By Anna Ingwafa Ongwediva The Ministry of Education introduced the first ever Education Sector Employee Health Day at Ongwediva College of Education in Oshana Region on Friday. At the opening, Minister of Education Nangolo Mbumba told a large number of teachers that the purpose and main objectives of holding such a day are to expose and provide education sector employees and their families with health prevention messages, and to provide and encourage uptake and voluntary testing and counseling, for all education sector employees. "The Ministry of Education is committed to positioning the ministry as not only a trendsetter in Namibia, but as having the foresight to provide a national platform such as the Edusector health days to allow staff and their families to know their health status with regard to blood sugar level, blood pressure, cholesterol level, cholera, malaria, TB and HIV," said Mbumba. He noted that these illnesses are all treatable and if detected timeously, most of them can be controlled if not cured with medication, and in all cases they can be prevented and their effect can be reduced if people are educated on how to live a healthy lifestyle. Mbumba said his ministry decided to embark on the national road show to "talk" to Namibians in their region and in their own language in order to touch the hearts and minds of the people. "We have seen many similar campaigns - with the best intentions and important messages - start off really well with lavish media launches and gala events, only to fizzle out and fail to deliver on their original promises.
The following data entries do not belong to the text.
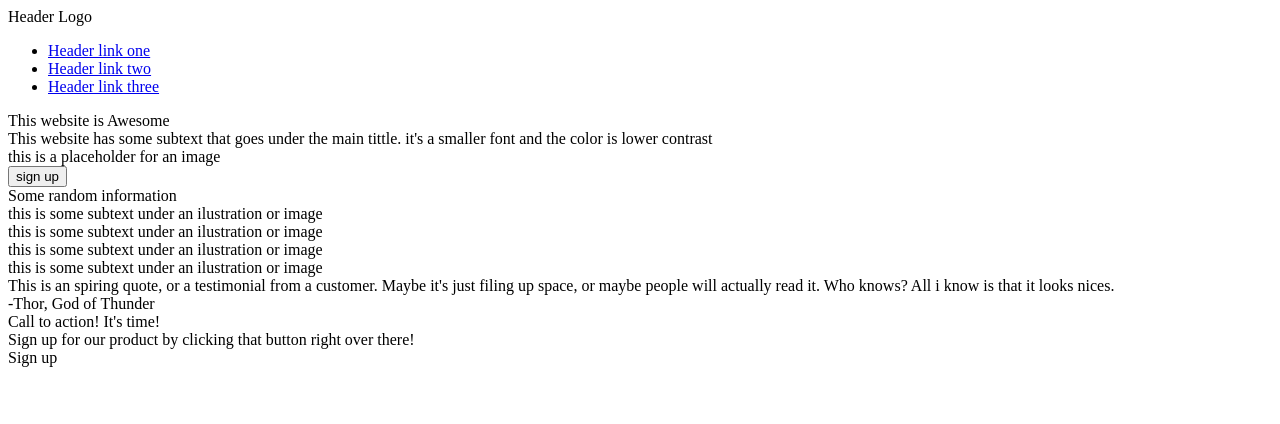
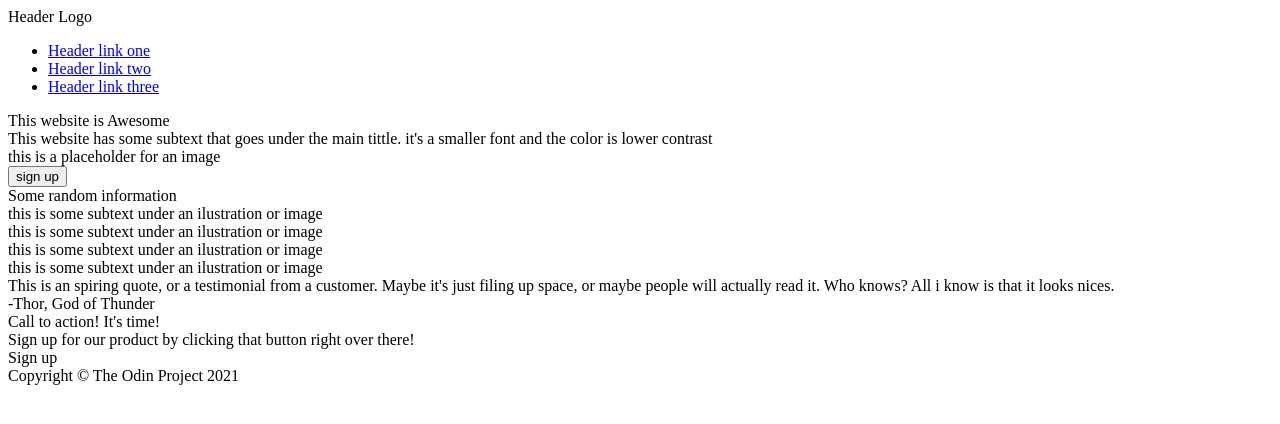
Before and after one commit to LuisHenrique-Oliveira/landing-page, a plain HTML site: page index.html in a window 1280 px wide. Drawn offline with Linux system fonts and the light colour scheme.

Commit message:
Add the footer section
To stylized it later

```diff
--- a/index.html
+++ b/index.html
@@ -83,6 +83,10 @@
             </div>
         </div>
 
+        <div class="footer">
+            <div>Copyright © The Odin Project 2021</div>
+        </div>
+
 
     </div>
 
```
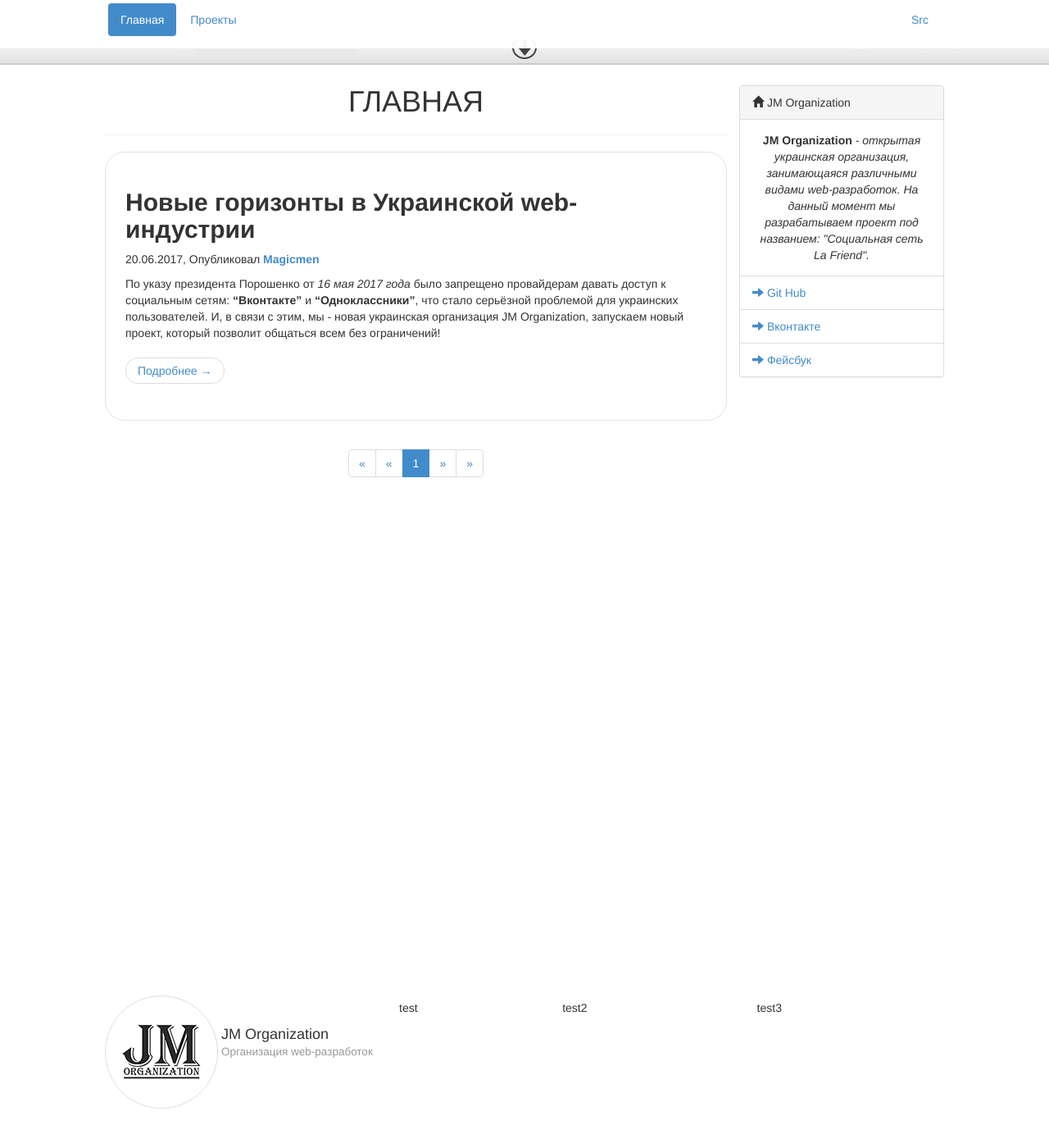
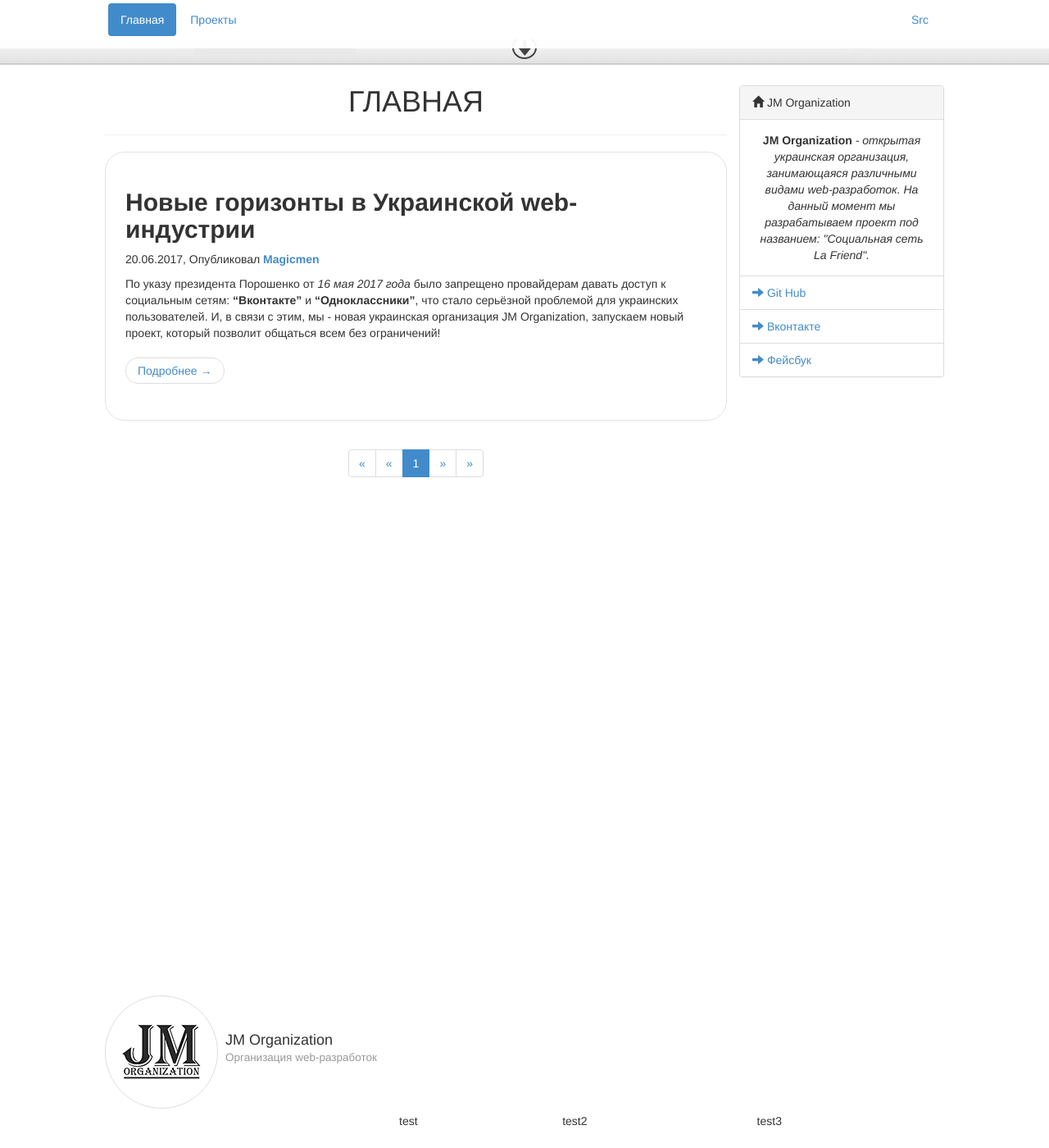
Before and after one commit to jm-organization/jm-organization.github.io, a Jekyll site: the page built from index.html, in a window 1280 px wide and 1400 px high, scrolled down 451 px. Shown: the whole window at 82% size. Built offline with Jekyll 4.4.1, drawn with Linux system fonts in a browser that asks for light colours; the list of posts is cut into pages by our own code.

Commit message:
Исправлен вид футера

```diff
--- a/assets/css/main.css
+++ b/assets/css/main.css
@@ -5,12 +5,14 @@
 footer {
   margin-bottom: 48px;
   width: 100%; }
-  footer .page-width * {
-    display: inline-block; }
   footer .page-width .jm-f-logo {
     max-width: 350px; }
+    footer .page-width .jm-f-logo * {
+      display: inline-block; }
     footer .page-width .jm-f-logo h4 {
-      max-width: 58%; }
+      max-width: 58%;
+      float: right;
+      padding-top: 35px; }
   footer .page-width .jm-f-blocks {
     display: inline-table;
     width: calc(100% - 350px);
--- a/assets/css/main.sass
+++ b/assets/css/main.sass
@@ -8,13 +8,15 @@
   margin-bottom: 48px
   width: 100%
   .page-width
-    *
-      display: inline-block
 
     .jm-f-logo
       max-width: 350px
+      *
+        display: inline-block
       h4
         max-width: 58%
+        float: right
+        padding-top: 35px
 
     .jm-f-blocks
       display: inline-table
```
This is primarily because of lack of direction and inability to get the message down to the hearts and minds of people who matter. We are determined to ensure that this will not happen with the Edusectoral Health Day project." Speaking on behalf of the Oshana Education Director, Deputy Director Immanuel Aipanda welcomed the large crowd of school teachers and learners, and reminded them that their health status matters not only to themselves but to the nation at large, because if they are sick and not treated, then they can forget about providing quality education to learners. He appealed to them to take full advantage of the opportunity provided to them - "if you are given a clean bill, you would take more care as you would want to keep it that way. On the other hand, if something is amiss with your health you would be put on treatment right away or in the alternative, referred to hospital for further treatment," said Aipanda. On behalf of the Go-vernor of Oshana, Ondangwa Councillor Ismael Uugwanga told the gathering that their attendance at the launching clearly demonstrates their sense of commitment, responsibility and caring towards people who are infected by the pandemic and infected with HIV/Aids. "According to Namibia's own HIV projection, the UNAIDS and WHO, our country has an estimated number of 188 000 people living with HIV. Our population is currently being estimated at 2, 0 million of which the age group from 15-49 are sexually active. This is about 1 033 192 people of whom 29 percent are females and 18 percent are males who knew their HIV status," Uugwanga explained. He urged all Namibians who have not yet determined their HIV status to do so in order to plan their future, have peace of mind and enable them to have access to proper treatment, care and support services. The Edusector Health Day is the first of 13 celebrations which will be held in each of Namibia's regions. The realization of Edusector Health Day was made possible by the Ministry of Education in collaboration with the Ministry of Health and Social Services, and funded by USAID through the Academy for Educational Development.
2008-07-22 00:00:00 10 years ago